Once the pictures are set aside, reproduce the remaining data exactly.
SOURCE DATA START
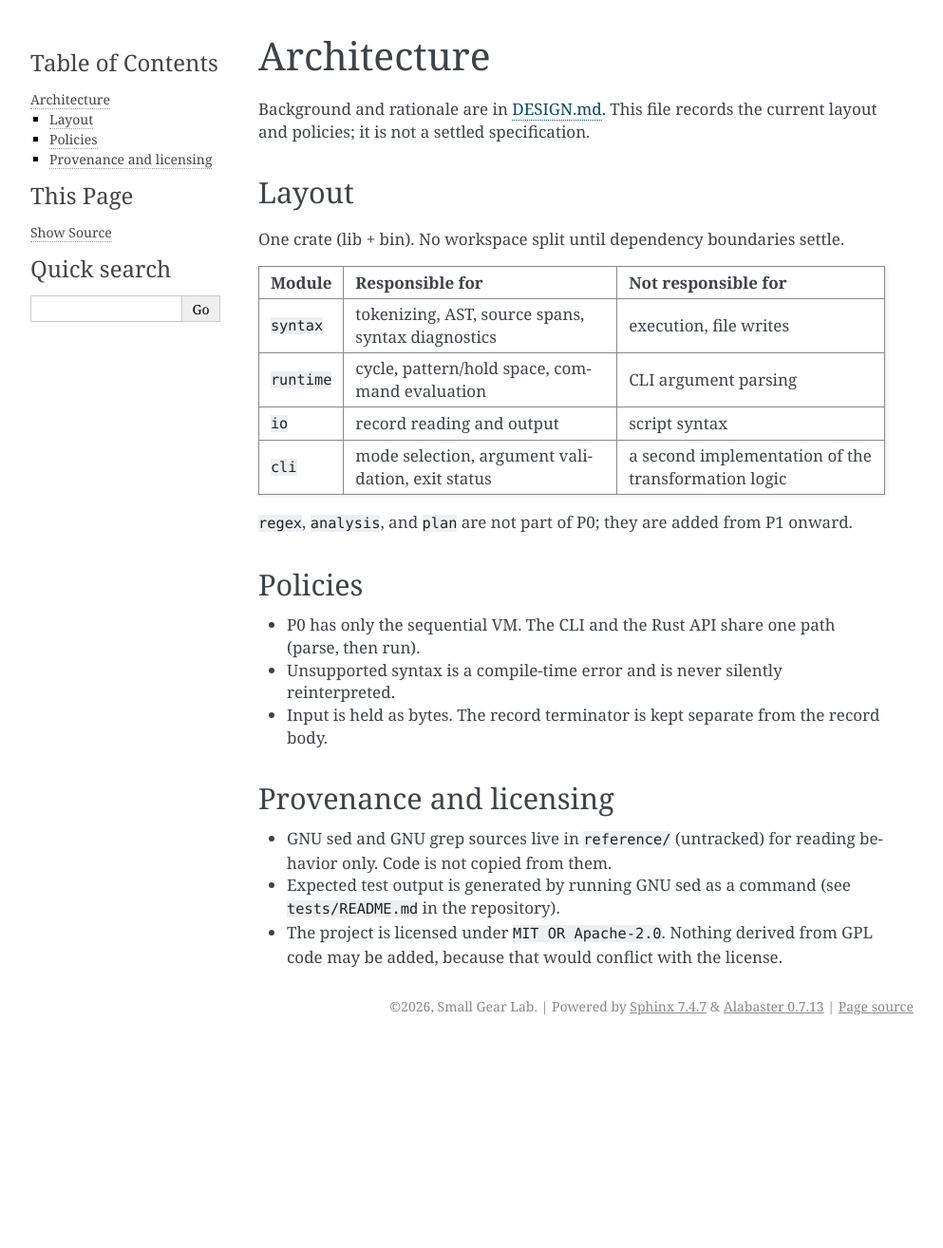
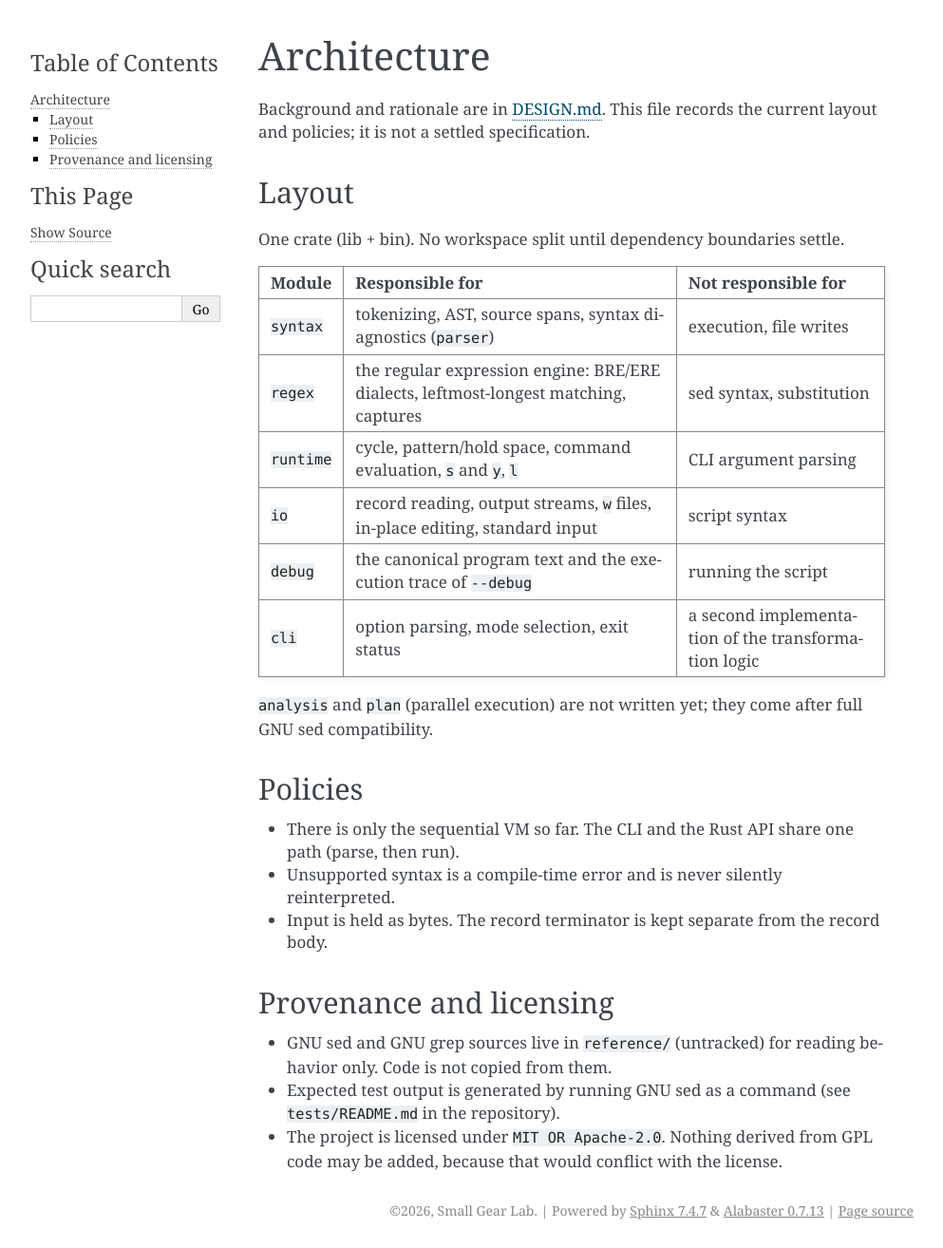
Before and after one commit to small-gear-lab/ripgsed, a Sphinx documentation site: the page built from docs/ARCHITECTURE.md, in a window 1280 px wide. Shown: the whole page at 95% size, without its empty margins (148-1141 px from the left). Built offline with Sphinx 7.4.7, drawn with Linux system fonts in a browser that asks for light colours; before the commit the page ends 1099 px from its top, so only the background shows below that.

Commit message:
Update the architecture document to the current modules

```diff
--- a/docs/ARCHITECTURE.md
+++ b/docs/ARCHITECTURE.md
@@ -8,16 +8,18 @@ One crate (lib + bin). No workspace split until dependency boundaries settle.
 
 | Module | Responsible for | Not responsible for |
 | --- | --- | --- |
-| `syntax` | tokenizing, AST, source spans, syntax diagnostics | execution, file writes |
-| `runtime` | cycle, pattern/hold space, command evaluation | CLI argument parsing |
-| `io` | record reading and output | script syntax |
-| `cli` | mode selection, argument validation, exit status | a second implementation of the transformation logic |
+| `syntax` | tokenizing, AST, source spans, syntax diagnostics (`parser`) | execution, file writes |
+| `regex` | the regular expression engine: BRE/ERE dialects, leftmost-longest matching, captures | sed syntax, substitution |
+| `runtime` | cycle, pattern/hold space, command evaluation, `s` and `y`, `l` | CLI argument parsing |
+| `io` | record reading, output streams, `w` files, in-place editing, standard input | script syntax |
+| `debug` | the canonical program text and the execution trace of `--debug` | running the script |
+| `cli` | option parsing, mode selection, exit status | a second implementation of the transformation logic |
 
-`regex`, `analysis`, and `plan` are not part of P0; they are added from P1 onward.
+`analysis` and `plan` (parallel execution) are not written yet; they come after full GNU sed compatibility.
 
 ## Policies
 
-- P0 has only the sequential VM. The CLI and the Rust API share one path (parse, then run).
+- There is only the sequential VM so far. The CLI and the Rust API share one path (parse, then run).
 - Unsupported syntax is a compile-time error and is never silently reinterpreted.
 - Input is held as bytes. The record terminator is kept separate from the record body.
 
```
Also changed, not shown: docs/ja/ARCHITECTURE.md (+10 -8 lines), 1 other file.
SOURCE DATA END
» **TASK ANSWER**
Before and after one commit to small-gear-lab/ripgsed, a Sphinx documentation site: the page built from docs/ARCHITECTURE.md, in a window 1280 px wide. Shown: the whole page at 95% size, without its empty margins (148-1141 px from the left). Built offline with Sphinx 7.4.7, drawn with Linux system fonts in a browser that asks for light colours; before the commit the page ends 1099 px from its top, so only the background shows below that.

Commit message:
Update the architecture document to the current modules

```diff
--- a/docs/ARCHITECTURE.md
+++ b/docs/ARCHITECTURE.md
@@ -8,16 +8,18 @@ One crate (lib + bin). No workspace split until dependency boundaries settle.
 
 | Module | Responsible for | Not responsible for |
 | --- | --- | --- |
-| `syntax` | tokenizing, AST, source spans, syntax diagnostics | execution, file writes |
-| `runtime` | cycle, pattern/hold space, command evaluation | CLI argument parsing |
-| `io` | record reading and output | script syntax |
-| `cli` | mode selection, argument validation, exit status | a second implementation of the transformation logic |
+| `syntax` | tokenizing, AST, source spans, syntax diagnostics (`parser`) | execution, file writes |
+| `regex` | the regular expression engine: BRE/ERE dialects, leftmost-longest matching, captures | sed syntax, substitution |
+| `runtime` | cycle, pattern/hold space, command evaluation, `s` and `y`, `l` | CLI argument parsing |
+| `io` | record reading, output streams, `w` files, in-place editing, standard input | script syntax |
+| `debug` | the canonical program text and the execution trace of `--debug` | running the script |
+| `cli` | option parsing, mode selection, exit status | a second implementation of the transformation logic |
 
-`regex`, `analysis`, and `plan` are not part of P0; they are added from P1 onward.
+`analysis` and `plan` (parallel execution) are not written yet; they come after full GNU sed compatibility.
 
 ## Policies
 
-- P0 has only the sequential VM. The CLI and the Rust API share one path (parse, then run).
+- There is only the sequential VM so far. The CLI and the Rust API share one path (parse, then run).
 - Unsupported syntax is a compile-time error and is never silently reinterpreted.
 - Input is held as bytes. The record terminator is kept separate from the record body.
 
```
Also changed, not shown: docs/ja/ARCHITECTURE.md (+10 -8 lines), 1 other file.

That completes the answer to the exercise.